START Provided material

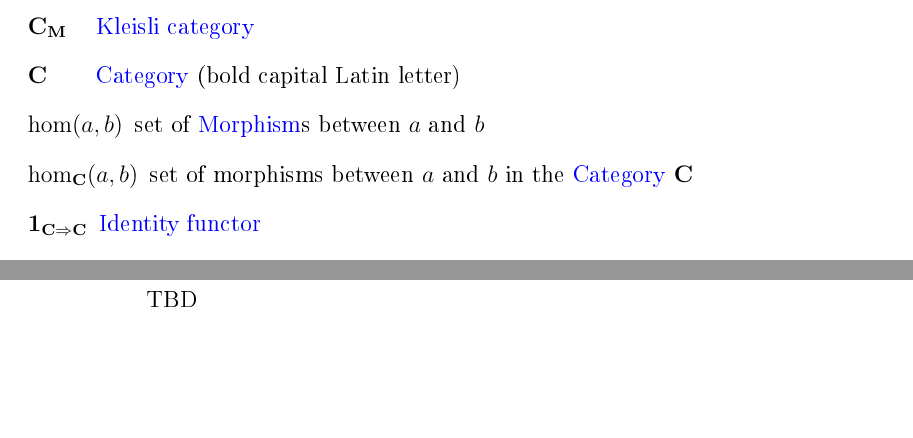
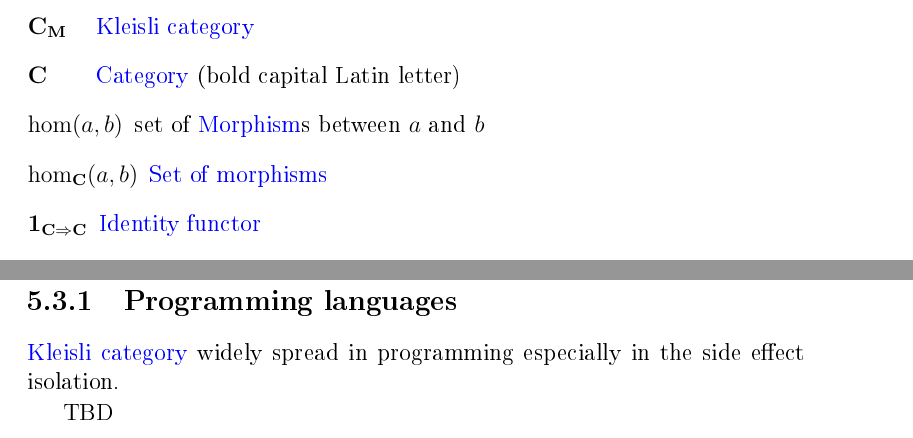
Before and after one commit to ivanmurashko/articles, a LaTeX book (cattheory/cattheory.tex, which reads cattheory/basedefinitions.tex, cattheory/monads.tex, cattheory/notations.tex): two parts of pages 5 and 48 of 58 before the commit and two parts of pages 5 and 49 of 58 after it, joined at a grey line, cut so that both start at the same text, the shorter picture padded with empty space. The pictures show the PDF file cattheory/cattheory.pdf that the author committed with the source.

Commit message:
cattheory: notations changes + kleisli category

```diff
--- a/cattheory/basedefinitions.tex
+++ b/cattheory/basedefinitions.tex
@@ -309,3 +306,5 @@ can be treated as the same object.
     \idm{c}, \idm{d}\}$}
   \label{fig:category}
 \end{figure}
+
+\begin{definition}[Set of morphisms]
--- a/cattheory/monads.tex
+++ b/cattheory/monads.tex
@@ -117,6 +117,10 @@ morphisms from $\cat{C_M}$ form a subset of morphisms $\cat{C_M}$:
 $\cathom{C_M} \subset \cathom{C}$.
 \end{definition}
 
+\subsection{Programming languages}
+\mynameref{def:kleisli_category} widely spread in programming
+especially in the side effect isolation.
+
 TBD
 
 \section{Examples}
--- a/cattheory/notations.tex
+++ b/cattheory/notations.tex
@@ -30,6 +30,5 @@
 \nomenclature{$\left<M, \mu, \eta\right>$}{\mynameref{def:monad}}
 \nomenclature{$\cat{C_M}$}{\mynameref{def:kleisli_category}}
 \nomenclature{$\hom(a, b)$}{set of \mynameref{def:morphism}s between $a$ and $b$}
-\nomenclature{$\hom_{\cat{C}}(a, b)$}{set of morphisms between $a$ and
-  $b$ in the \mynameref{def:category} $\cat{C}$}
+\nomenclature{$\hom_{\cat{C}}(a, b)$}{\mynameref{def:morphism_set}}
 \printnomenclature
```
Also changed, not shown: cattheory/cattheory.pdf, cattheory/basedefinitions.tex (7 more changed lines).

END Provided material
START Provided material

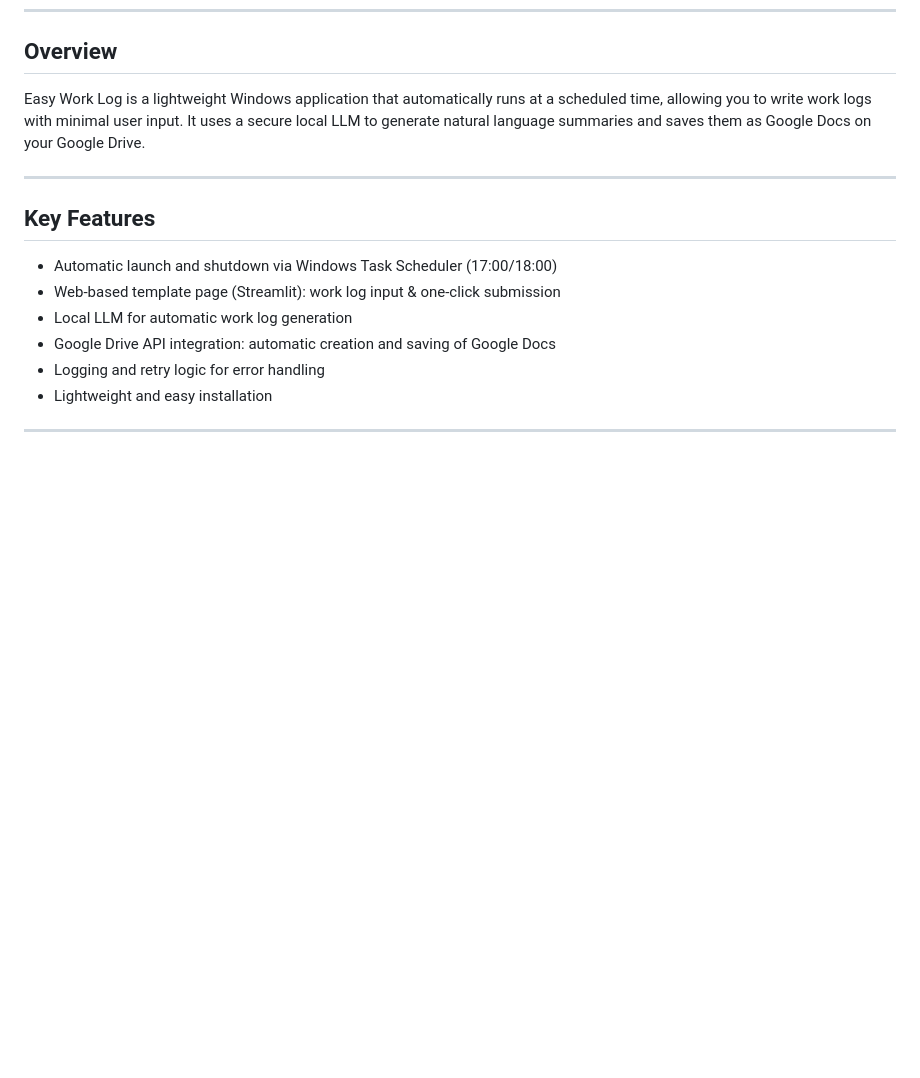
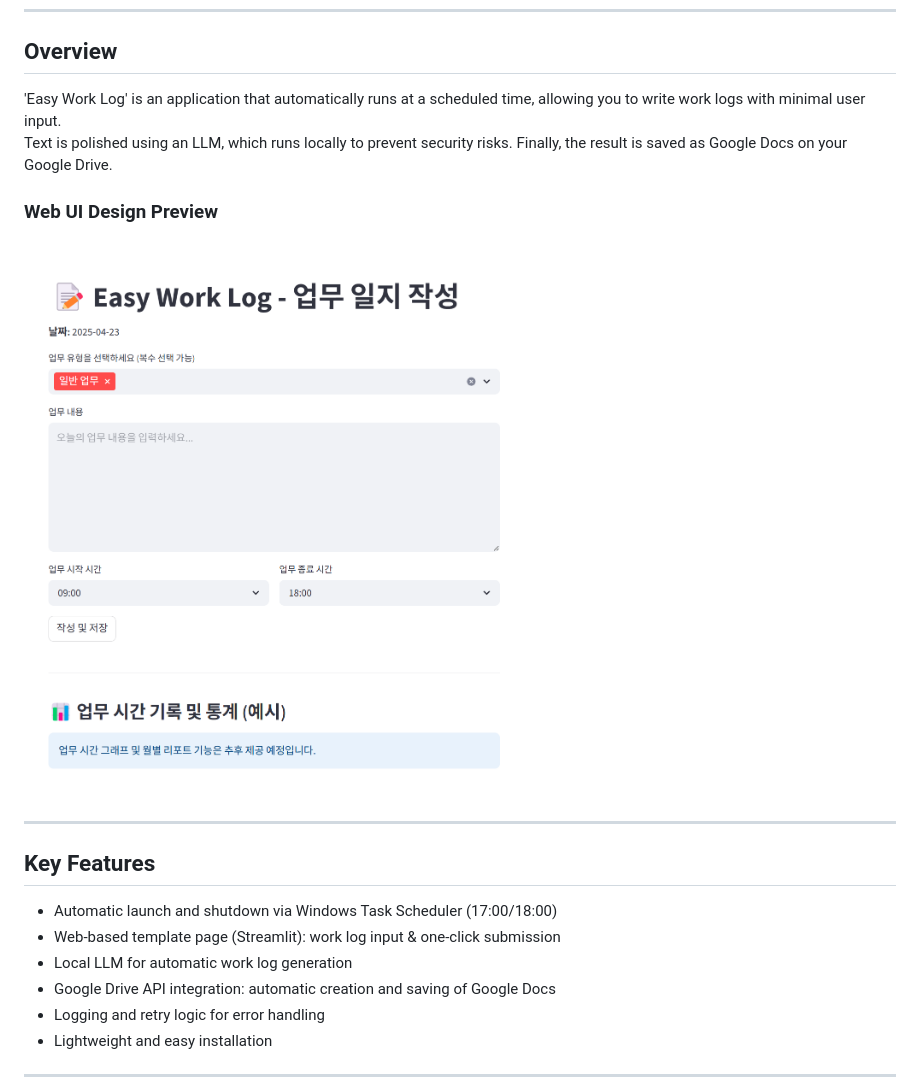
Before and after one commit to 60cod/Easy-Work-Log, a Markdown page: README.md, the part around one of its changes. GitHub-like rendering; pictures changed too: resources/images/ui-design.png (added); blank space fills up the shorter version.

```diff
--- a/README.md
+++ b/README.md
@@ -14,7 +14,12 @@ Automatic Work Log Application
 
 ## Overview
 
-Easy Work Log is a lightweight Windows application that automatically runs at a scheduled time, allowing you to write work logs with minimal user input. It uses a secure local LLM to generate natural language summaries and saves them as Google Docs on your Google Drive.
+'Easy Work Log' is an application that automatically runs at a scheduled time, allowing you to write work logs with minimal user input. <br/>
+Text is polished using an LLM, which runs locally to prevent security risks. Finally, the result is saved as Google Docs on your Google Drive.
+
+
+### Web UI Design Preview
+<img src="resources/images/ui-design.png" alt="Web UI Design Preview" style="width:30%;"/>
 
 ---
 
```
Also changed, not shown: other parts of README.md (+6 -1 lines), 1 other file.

END Provided material

• How to complete this task:
Take the lines above from the one containing "Before and after one commit to 60cod/Easy-Work-Log, a" to the one containing "Also changed, not shown: other" and retype them exactly, both ends included, with nothing added.

• Result of the task:
Before and after one commit to 60cod/Easy-Work-Log, a Markdown page: README.md, the part around one of its changes. GitHub-like rendering; pictures changed too: resources/images/ui-design.png (added); blank space fills up the shorter version.

```diff
--- a/README.md
+++ b/README.md
@@ -14,7 +14,12 @@ Automatic Work Log Application
 
 ## Overview
 
-Easy Work Log is a lightweight Windows application that automatically runs at a scheduled time, allowing you to write work logs with minimal user input. It uses a secure local LLM to generate natural language summaries and saves them as Google Docs on your Google Drive.
+'Easy Work Log' is an application that automatically runs at a scheduled time, allowing you to write work logs with minimal user input. <br/>
+Text is polished using an LLM, which runs locally to prevent security risks. Finally, the result is saved as Google Docs on your Google Drive.
+
+
+### Web UI Design Preview
+<img src="resources/images/ui-design.png" alt="Web UI Design Preview" style="width:30%;"/>
 
 ---
 
```
Also changed, not shown: other parts of README.md (+6 -1 lines), 1 other file.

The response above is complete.